The US government’s defeat of
The US Court of Federal Claims on Sept. 21 dismissed Boeing’s
The ruling caps, for the time being, a five year old legal dispute between the aerospace defense contractor and the US arising from cost-accounting changes in a $66 million naval aircraft support services contract. Boeing sued the government after it demanded the company pay $1 million to cover increases caused by two such changes.
Boeing argued that the FAR provision the government applied conflicted with the Cost Accounting Standards statute. Boeing said it shouldn’t have to pay $1 million stemming from its changes because those changes resulted in $1.5 million in savings for the government.
The dismissal decision isn’t “bullet proof,” and it wouldn’t be surprising to see an appeal to the Federal Circuit, said Paul E. Pompeo of Arnold & Porter Kaye Scholer LLP in Washington.
Pompeo, who wasn’t involved in the litigation, said this decision, “which had been on everybody’s radar,” has flaws that could result in a remand from the appeals court—if Boeing takes that step.
Counsel for Boeing declined to comment after the decision was issued.
The decision is inconsistent with a May 2019 ruling in this case, Pompeo said. The court in 2019 determined that a regulation Boeing is challenging was essentially incorporated into its contracts, but that Boeing had failed to protest at the time of the contract award, he said.
Now, the court is saying that the regulation—which should have been challenged earlier—can’t be challenged at all, he said.
Being able to make cost offsets generated by cost accounting practice changes would have a real impact for contractors, Pompeo added.
“Under the right circumstances, offsets would shield a contractor from having to send cash to the government, sometimes totaling hundreds of million dollars,” he said.
No Decision on Merits
“Putting aside questions regarding the correctness of the court’s decision, five years later the government contracts community still has no decision on the merits of the parties’ dispute,” said Nicole Owren-Wiest of Crowell & Moring LLP in Washington.
The dispute “is whether, under the parties’ contract, the government is entitled to payment for cost impacts due to changes in the contractor’s cost accounting practices when, in the aggregate, those changes did not result in increased costs to the government—in other words, whether the government is entitled to damages when there are none,” she said.

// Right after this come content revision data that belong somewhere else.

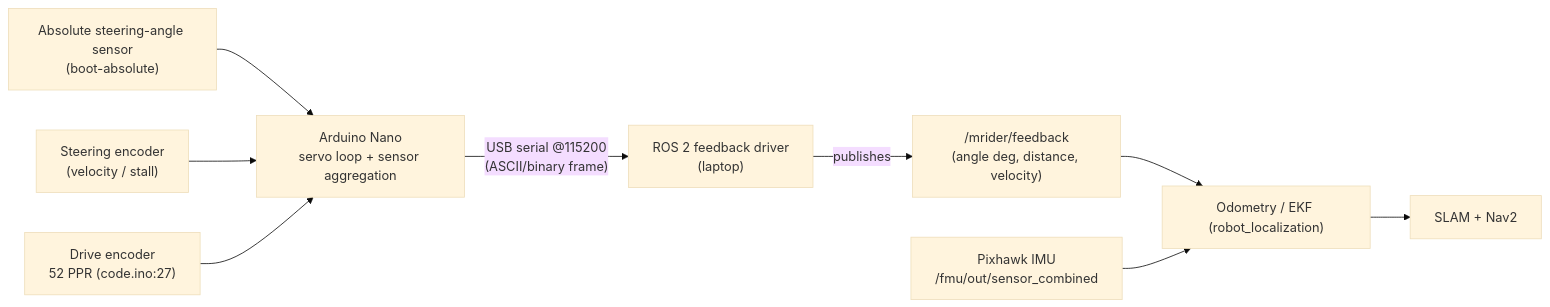
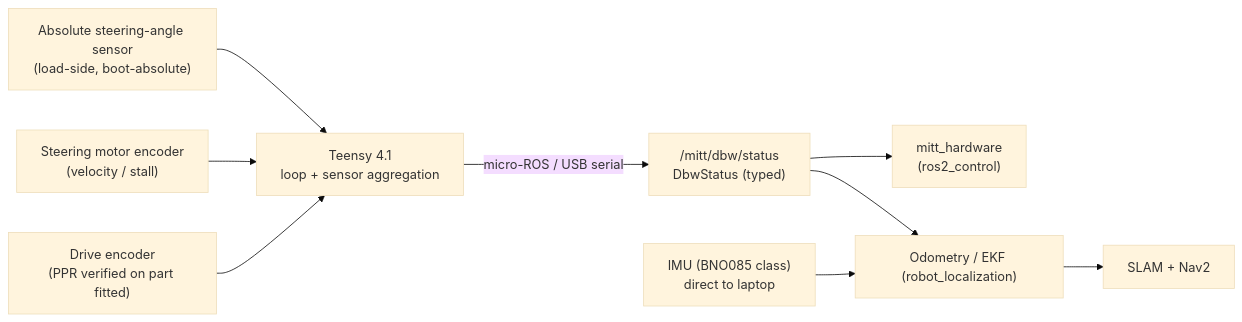
Before and after one commit to jrkwon/mrider: the second of 3 diagrams in docs/design/architecture.md, drawn with Mermaid (base theme). The commit also changed other lines of this file and 25 other files, not shown here.

````diff
--- a/docs/design/architecture.md
+++ b/docs/design/architecture.md
@@ -125,17 +143,17 @@
 ```mermaid
 flowchart LR
-    ANG["Absolute steering-angle sensor<br/>(boot-absolute)"]
-    ENC_S["Steering encoder<br/>(velocity / stall)"]
-    ENC_D["Drive encoder<br/>52 PPR (code.ino:27)"]
+    ANG["Absolute steering-angle sensor<br/>(load-side, boot-absolute)"]
+    ENC_S["Steering motor encoder<br/>(velocity / stall)"]
+    ENC_D["Drive encoder<br/>(PPR verified on part fitted)"]
 
-    ANG --> NANO["Arduino Nano<br/>servo loop + sensor aggregation"]
-    ENC_S --> NANO
-    ENC_D --> NANO
+    ANG --> TEENSY["Teensy 4.1<br/>loop + sensor aggregation"]
+    ENC_S --> TEENSY
+    ENC_D --> TEENSY
 
-    NANO -- "USB serial @115200<br/>(ASCII/binary frame)" --> DRV["ROS 2 feedback driver<br/>(laptop)"]
-    DRV -- publishes --> FB["/mrider/feedback<br/>(angle deg, distance, velocity)"]
+    TEENSY -- "micro-ROS / USB serial" --> ST["/mitt/dbw/status<br/>DbwStatus (typed)"]
 
-    FB --> ODO["Odometry / EKF (robot_localization)"]
-    IMU["Pixhawk IMU<br/>/fmu/out/sensor_combined"] --> ODO
+    ST --> HW["mitt_hardware<br/>(ros2_control)"]
+    ST --> ODO["Odometry / EKF (robot_localization)"]
+    IMU["IMU (BNO085 class)<br/>direct to laptop"] --> ODO
     ODO --> NAV["SLAM + Nav2"]
 ```
````
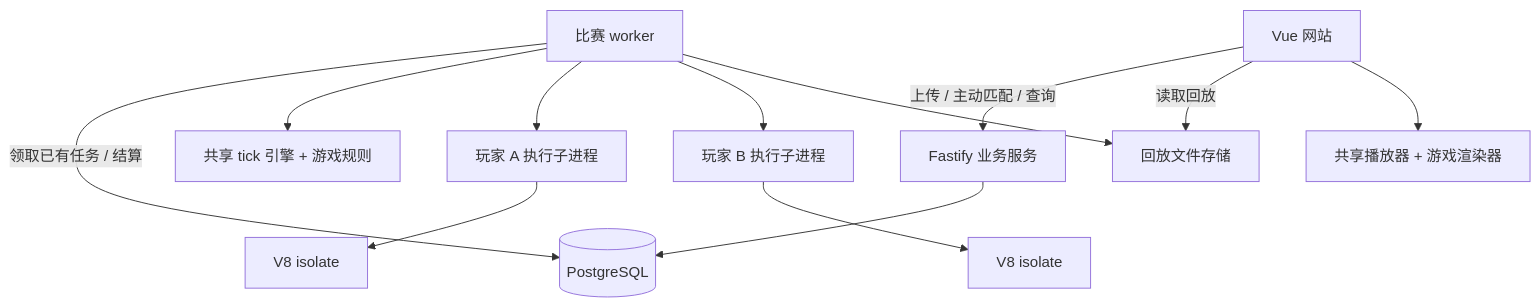
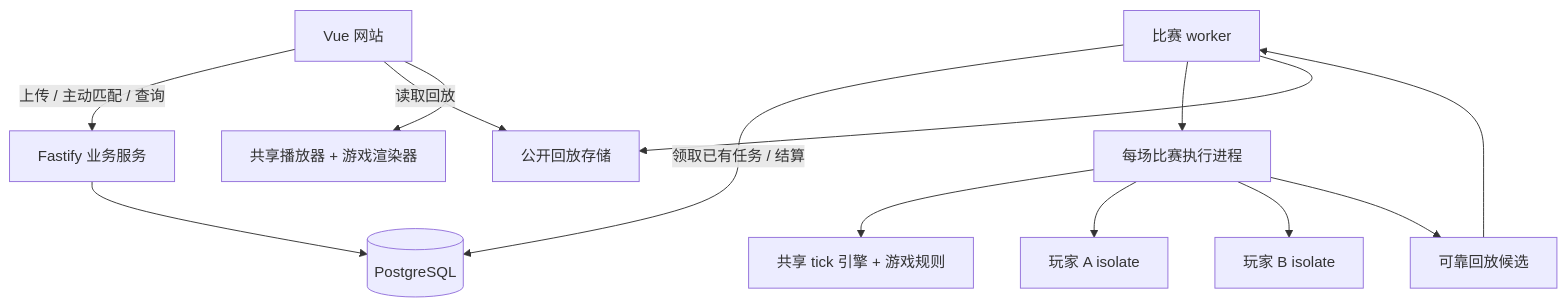
One commit to KurohaneKaoruko/si-arena changed the diagram in docs/architecture/overview.md. Above: the diagram before and after it, drawn with Mermaid. The commit also changed other lines of this file and 95 other files, not shown here.

First line of the commit message:
perf(runner)!: isolate matches and reuse player runtimes

````diff
--- a/docs/architecture/overview.md
+++ b/docs/architecture/overview.md
@@ -24,14 +24,15 @@
 ```mermaid
 flowchart TD
     Web[Vue 网站] -->|上传 / 主动匹配 / 查询| API[Fastify 业务服务]
     API --> DB[(PostgreSQL)]
     Worker[比赛 worker] -->|领取已有任务 / 结算| DB
-    Worker --> Engine[共享 tick 引擎 + 游戏规则]
-    Worker --> RunnerA[玩家 A 执行子进程]
-    Worker --> RunnerB[玩家 B 执行子进程]
-    RunnerA --> QA[V8 isolate]
-    RunnerB --> QB[V8 isolate]
-    Worker --> Replays[回放文件存储]
+    Worker --> Runner[每场比赛执行进程]
+    Runner --> Engine[共享 tick 引擎 + 游戏规则]
+    Runner --> QA[玩家 A isolate]
+    Runner --> QB[玩家 B isolate]
+    Runner --> Candidate[可靠回放候选]
+    Candidate --> Worker
+    Worker --> Replays[公开回放存储]
     Web -->|读取回放| Replays
     Web --> Player[共享播放器 + 游戏渲染器]
 ```
````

“Common sense, and the plain language of the statute, would say no,” she said.
Peter Hutt II of Covington & Burling LLP, in Washington, said “it is truly unfortunate that the court ducked the substantive issue with a doubtful jurisdictional ruling.”
The “real disappointment is that we don’t have a decision on the real issue—whether the hopelessly unfair approach of FAR 30.606 will continue to be used by the government to disadvantage contractors,” he said.
Another flaw in the Sept. 21 ruling is how the court distinguished Boeing’s case from a Federal Circuit opinion, Texas Health Choice L.C. v. Office of Pers. Mgmt., issued in 2005, Pompeo said.
The Federal Circuit in that case said a health management agency could challenge a regulation incorporated into its contract that allegedly conflicted with the Federal Employee Health Benefits Act.
The claims court’s conclusion that there is a distinction between Boeing’s case and Texas Health “isn’t valid in this circumstance,” Pompeo said.
The court relied on a “tortured analysis” to distinguish Boeing’s suit from Federal Circuit rulings allowing challenges to regulations made in the context of a contract claim, said Kevin J. Slattum of Pillsbury Winthrop Shaw Pittman LLP in Los Angeles.
Government contracts attorneys were hoping for a different outcome because the issue has long been one of contention, he said.
The court appeared “to go out of its way to avoid deciding the legal issue and forges a procedural defense. Very disappointing. I would not be surprised if it gets appealed again,” he said.
Boeing filed its suit in 2017, and appealed to the Federal Circuit after the court’s 2019 decision granting the government summary judgment.
The Federal Circuit disagreed that Boeing had waived its breach claim and revived the lawsuit in August 2020.
The claims court Sept. 21 said the Administrative Procedure Act prevents the review of the validity of regulations, and said it can’t provide relief where a regulatory interpretation would apply to future actions.
Boeing has multiple contracts with the government that could be affected by the outcome of this case, the court said. “Were the court to resolve this case on its merits in plaintiff’s favor, it would affect future conduct by defendant,” it said.